Work instruction
From the entries below, say how many lines carry the word "value", and give nothing but the number.

Entries provided
○ ○ ○ ○

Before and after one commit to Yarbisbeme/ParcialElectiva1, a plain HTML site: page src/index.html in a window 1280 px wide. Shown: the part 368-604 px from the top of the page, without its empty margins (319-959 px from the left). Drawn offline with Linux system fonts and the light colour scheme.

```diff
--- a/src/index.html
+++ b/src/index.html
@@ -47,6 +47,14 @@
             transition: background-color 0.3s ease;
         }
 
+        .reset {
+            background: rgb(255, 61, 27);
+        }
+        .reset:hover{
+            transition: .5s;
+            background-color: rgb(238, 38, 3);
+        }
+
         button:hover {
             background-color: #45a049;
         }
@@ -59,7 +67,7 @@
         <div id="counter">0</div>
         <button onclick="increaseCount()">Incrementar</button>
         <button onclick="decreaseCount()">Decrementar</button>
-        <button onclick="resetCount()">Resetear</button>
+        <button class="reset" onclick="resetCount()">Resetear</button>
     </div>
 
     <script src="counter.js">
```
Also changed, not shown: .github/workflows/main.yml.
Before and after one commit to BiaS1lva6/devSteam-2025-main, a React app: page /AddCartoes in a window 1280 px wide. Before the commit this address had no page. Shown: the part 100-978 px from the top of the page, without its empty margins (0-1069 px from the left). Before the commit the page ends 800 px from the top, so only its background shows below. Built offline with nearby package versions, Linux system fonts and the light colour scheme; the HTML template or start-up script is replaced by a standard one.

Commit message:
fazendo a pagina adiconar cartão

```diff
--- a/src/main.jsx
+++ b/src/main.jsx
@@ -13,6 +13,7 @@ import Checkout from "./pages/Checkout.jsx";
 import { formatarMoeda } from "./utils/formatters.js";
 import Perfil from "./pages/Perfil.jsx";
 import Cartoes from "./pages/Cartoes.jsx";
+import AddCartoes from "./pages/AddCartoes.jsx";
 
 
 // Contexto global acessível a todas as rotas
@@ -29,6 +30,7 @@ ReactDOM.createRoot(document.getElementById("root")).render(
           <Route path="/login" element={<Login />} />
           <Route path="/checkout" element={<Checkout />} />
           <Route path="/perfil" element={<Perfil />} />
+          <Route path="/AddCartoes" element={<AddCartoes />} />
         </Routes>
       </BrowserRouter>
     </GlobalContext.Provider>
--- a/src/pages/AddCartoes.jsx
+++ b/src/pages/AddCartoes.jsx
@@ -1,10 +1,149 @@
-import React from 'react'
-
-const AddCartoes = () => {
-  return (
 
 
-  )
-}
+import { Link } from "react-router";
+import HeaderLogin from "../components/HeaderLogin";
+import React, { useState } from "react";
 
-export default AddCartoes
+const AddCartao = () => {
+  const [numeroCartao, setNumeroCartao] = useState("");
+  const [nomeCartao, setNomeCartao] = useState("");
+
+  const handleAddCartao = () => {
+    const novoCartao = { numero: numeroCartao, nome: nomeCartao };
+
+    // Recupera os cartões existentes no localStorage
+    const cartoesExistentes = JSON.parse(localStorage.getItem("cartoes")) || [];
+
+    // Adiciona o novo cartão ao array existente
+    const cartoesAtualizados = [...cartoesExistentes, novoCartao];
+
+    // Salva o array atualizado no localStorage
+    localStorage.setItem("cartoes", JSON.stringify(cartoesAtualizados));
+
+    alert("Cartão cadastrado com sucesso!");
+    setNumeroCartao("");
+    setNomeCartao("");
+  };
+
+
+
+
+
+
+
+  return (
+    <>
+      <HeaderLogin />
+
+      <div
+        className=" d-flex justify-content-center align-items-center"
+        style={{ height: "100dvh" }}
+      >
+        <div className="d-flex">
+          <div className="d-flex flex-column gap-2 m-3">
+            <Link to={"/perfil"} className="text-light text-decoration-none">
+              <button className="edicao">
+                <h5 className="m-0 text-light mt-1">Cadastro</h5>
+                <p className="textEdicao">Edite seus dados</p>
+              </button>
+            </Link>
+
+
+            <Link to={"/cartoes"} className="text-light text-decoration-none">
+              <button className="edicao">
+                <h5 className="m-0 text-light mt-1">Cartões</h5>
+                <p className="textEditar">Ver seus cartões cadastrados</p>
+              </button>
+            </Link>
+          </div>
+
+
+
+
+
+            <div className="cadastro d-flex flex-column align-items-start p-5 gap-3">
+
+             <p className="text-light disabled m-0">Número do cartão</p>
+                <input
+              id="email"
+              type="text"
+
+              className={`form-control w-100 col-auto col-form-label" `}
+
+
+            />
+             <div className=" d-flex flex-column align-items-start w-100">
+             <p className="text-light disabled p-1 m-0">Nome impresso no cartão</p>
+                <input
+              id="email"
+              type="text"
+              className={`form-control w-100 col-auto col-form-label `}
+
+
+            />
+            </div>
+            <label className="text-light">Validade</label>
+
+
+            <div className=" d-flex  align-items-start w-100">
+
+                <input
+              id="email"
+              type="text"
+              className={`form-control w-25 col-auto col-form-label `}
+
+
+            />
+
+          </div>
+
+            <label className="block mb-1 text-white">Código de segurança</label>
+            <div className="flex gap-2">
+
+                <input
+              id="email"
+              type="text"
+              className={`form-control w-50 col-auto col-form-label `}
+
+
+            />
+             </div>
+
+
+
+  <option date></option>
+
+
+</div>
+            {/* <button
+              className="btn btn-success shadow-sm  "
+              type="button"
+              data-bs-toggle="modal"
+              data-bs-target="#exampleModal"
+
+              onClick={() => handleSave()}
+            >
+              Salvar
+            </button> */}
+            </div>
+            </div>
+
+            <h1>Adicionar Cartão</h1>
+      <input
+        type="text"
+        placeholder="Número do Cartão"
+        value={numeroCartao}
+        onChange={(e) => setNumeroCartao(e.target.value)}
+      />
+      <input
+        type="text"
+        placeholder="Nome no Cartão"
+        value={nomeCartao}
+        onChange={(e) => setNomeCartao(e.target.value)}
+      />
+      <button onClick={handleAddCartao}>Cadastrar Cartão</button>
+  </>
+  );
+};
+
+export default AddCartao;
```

○ ○ ○ ○

Output for this task
4